BEGIN Records for this exercise

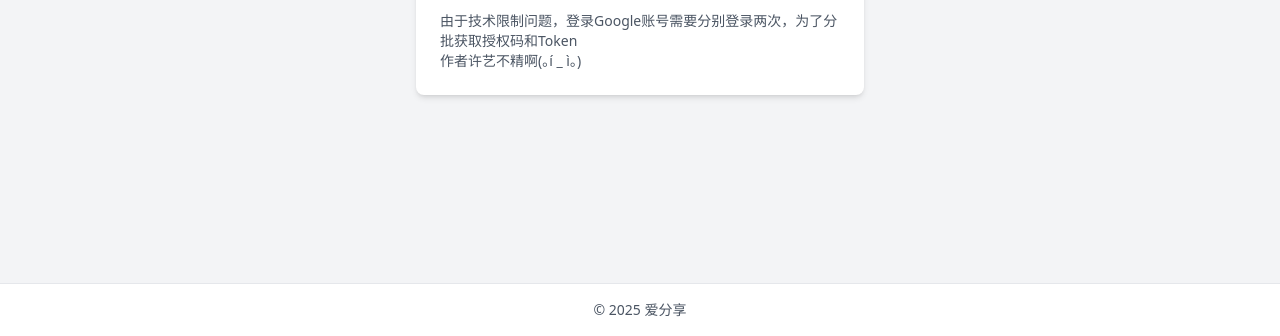
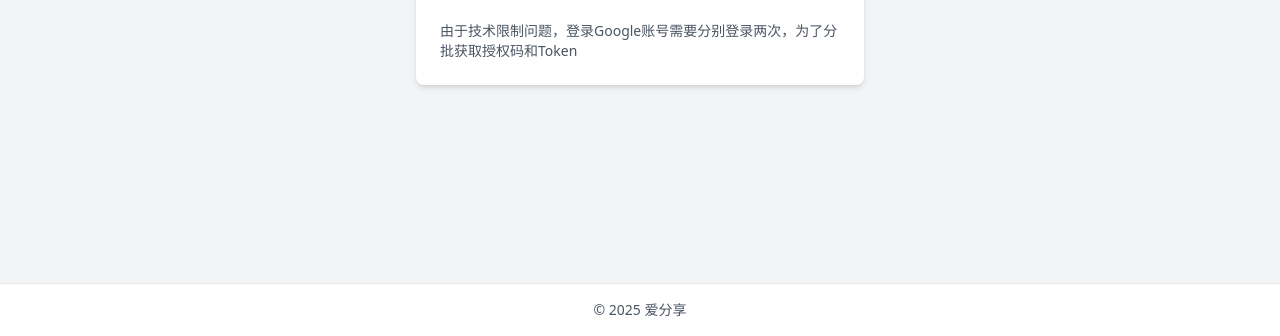
Before and after one commit to xfchd090909/aifenxiang, a plain HTML site: page login.html in a window 1280 px wide. Shown: the part 464-800 px from the top of the page. Drawn offline with nearby package versions, Linux system fonts and the light colour scheme.

Commit message:
Update login.html

```diff
--- a/login.html
+++ b/login.html
@@ -101,7 +101,7 @@
                         使用Google登录
                     </div>
 
-                    <p class="text-sm text-gray-600">由于技术限制问题，登录Google账号需要分别登录两次，为了分批获取授权码和Token<br>作者许艺不精啊(｡í _ ì｡)</p>
+                    <p class="text-sm text-gray-600">由于技术限制问题，登录Google账号需要分别登录两次，为了分批获取授权码和Token</p>
 
                     <!-- 用户信息显示区域 (登录后显示) -->
                     <div id="userInfo" class="mt-6 hidden">
```
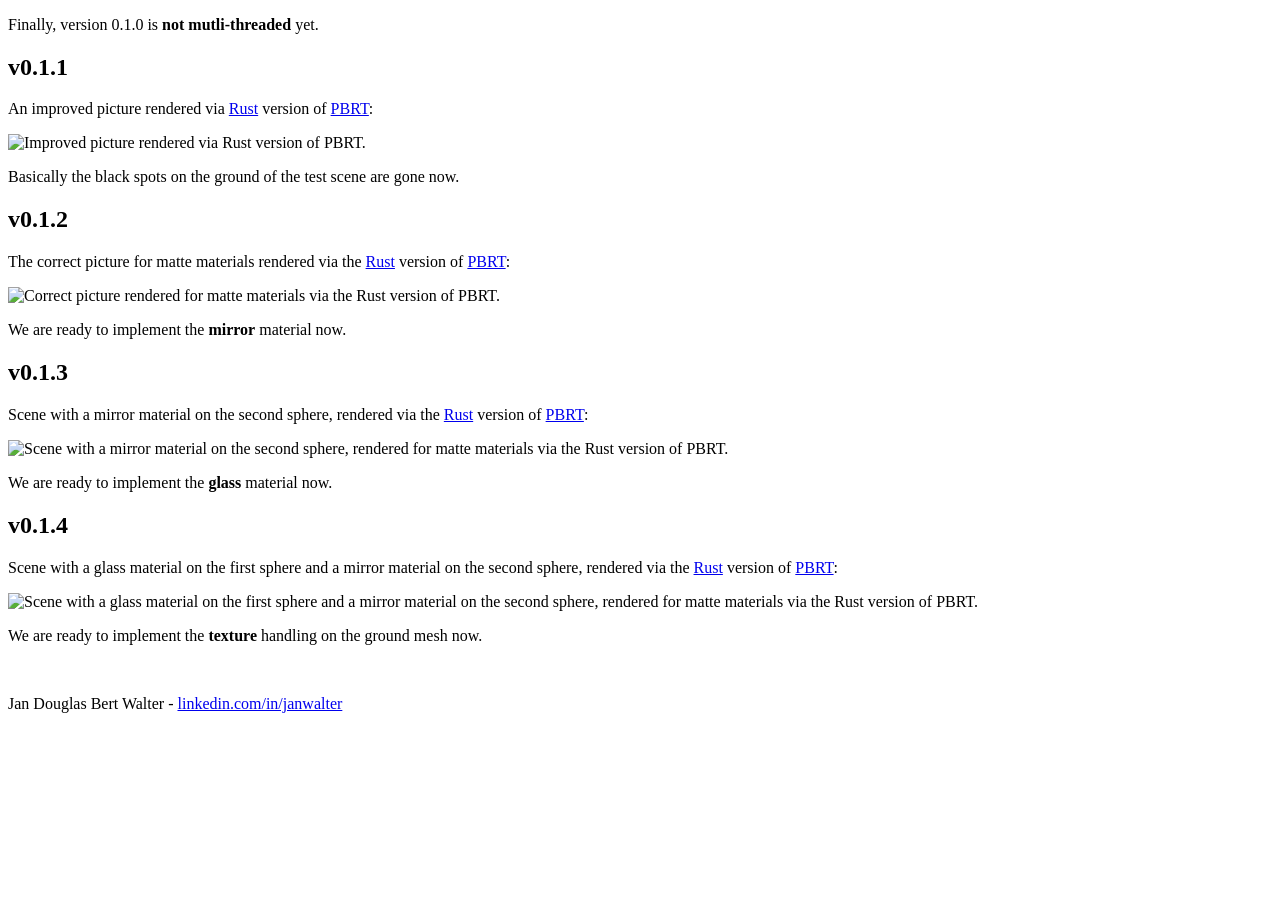
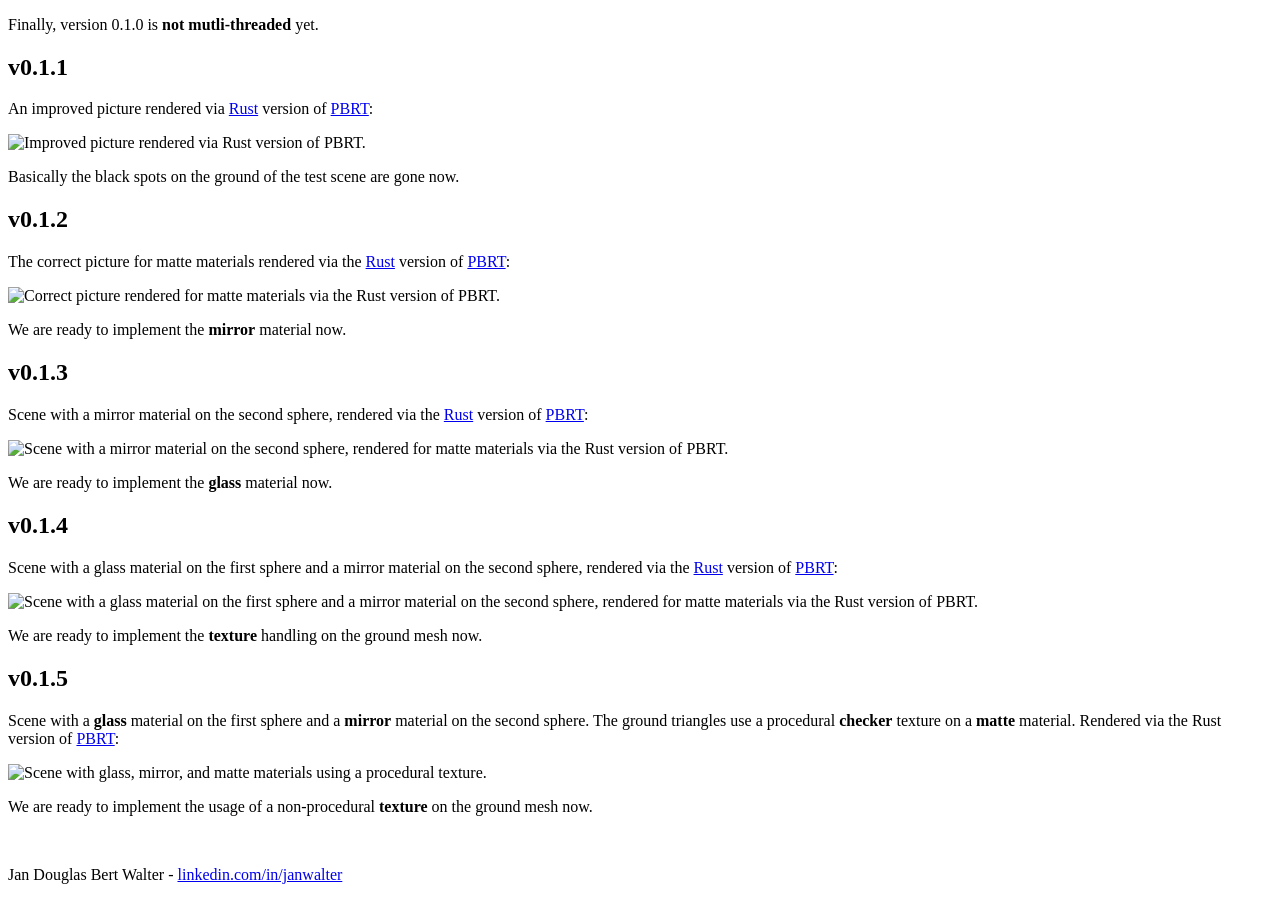
Before and after one commit to wahn/jan_walter_org, a Jekyll site: the page built from _posts/2017-05-09-pbrt-rust-v0_1_0.markdown, in a window 1280 px wide and 900 px high, scrolled down 2026 px. Built offline with Jekyll 4.4.1, drawn with Linux system fonts in a browser that asks for light colours; Markdown is read by kramdown in place of the engine named in the settings; before the commit the page ends 2755 px from its top, so only the background shows below that.

Commit message:
Show resulting image for version v0.1.5.

```diff
--- a/_posts/2017-05-09-pbrt-rust-v0_1_0.markdown
+++ b/_posts/2017-05-09-pbrt-rust-v0_1_0.markdown
@@ -200,6 +200,21 @@ PBRT."  width="740" class="img-thumbnail"/></p>
 We are ready to implement the **texture** handling on the ground mesh
 now.
 
+## v0.1.5
+
+Scene with a **glass** material on the first sphere and a **mirror**
+material on the second sphere. The ground triangles use a procedural
+**checker** texture on a **matte** material. Rendered via the Rust
+version of [PBRT][pbrt]:
+
+<p class="text-center"><img
+src="/assets/spheres-differentials-texfilt_v0_1_5.png" alt="Scene with
+glass, mirror, and matte materials using a procedural texture."
+width="740" class="img-thumbnail"/></p>
+
+We are ready to implement the usage of a non-procedural **texture** on
+the ground mesh now.
+
 [rust]:    https://www.rust-lang.org/en-US/
 [pbrt]:    http://www.pbrt.org/
 [v0_1_0]:  https://github.com/wahn/rs_pbrt/releases/tag/v0.1.0
```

END Records for this exercise

▶ [Activity]:
Here the job is to repeat the entries verbatim while leaving all pictures out.

▶ [Output]:
Before and after one commit to xfchd090909/aifenxiang, a plain HTML site: page login.html in a window 1280 px wide. Shown: the part 464-800 px from the top of the page. Drawn offline with nearby package versions, Linux system fonts and the light colour scheme.

Commit message:
Update login.html

```diff
--- a/login.html
+++ b/login.html
@@ -101,7 +101,7 @@
                         使用Google登录
                     </div>
 
-                    <p class="text-sm text-gray-600">由于技术限制问题，登录Google账号需要分别登录两次，为了分批获取授权码和Token<br>作者许艺不精啊(｡í _ ì｡)</p>
+                    <p class="text-sm text-gray-600">由于技术限制问题，登录Google账号需要分别登录两次，为了分批获取授权码和Token</p>
 
                     <!-- 用户信息显示区域 (登录后显示) -->
                     <div id="userInfo" class="mt-6 hidden">
```
Before and after one commit to wahn/jan_walter_org, a Jekyll site: the page built from _posts/2017-05-09-pbrt-rust-v0_1_0.markdown, in a window 1280 px wide and 900 px high, scrolled down 2026 px. Built offline with Jekyll 4.4.1, drawn with Linux system fonts in a browser that asks for light colours; Markdown is read by kramdown in place of the engine named in the settings; before the commit the page ends 2755 px from its top, so only the background shows below that.

Commit message:
Show resulting image for version v0.1.5.

```diff
--- a/_posts/2017-05-09-pbrt-rust-v0_1_0.markdown
+++ b/_posts/2017-05-09-pbrt-rust-v0_1_0.markdown
@@ -200,6 +200,21 @@ PBRT."  width="740" class="img-thumbnail"/></p>
 We are ready to implement the **texture** handling on the ground mesh
 now.
 
+## v0.1.5
+
+Scene with a **glass** material on the first sphere and a **mirror**
+material on the second sphere. The ground triangles use a procedural
+**checker** texture on a **matte** material. Rendered via the Rust
+version of [PBRT][pbrt]:
+
+<p class="text-center"><img
+src="/assets/spheres-differentials-texfilt_v0_1_5.png" alt="Scene with
+glass, mirror, and matte materials using a procedural texture."
+width="740" class="img-thumbnail"/></p>
+
+We are ready to implement the usage of a non-procedural **texture** on
+the ground mesh now.
+
 [rust]:    https://www.rust-lang.org/en-US/
 [pbrt]:    http://www.pbrt.org/
 [v0_1_0]:  https://github.com/wahn/rs_pbrt/releases/tag/v0.1.0
```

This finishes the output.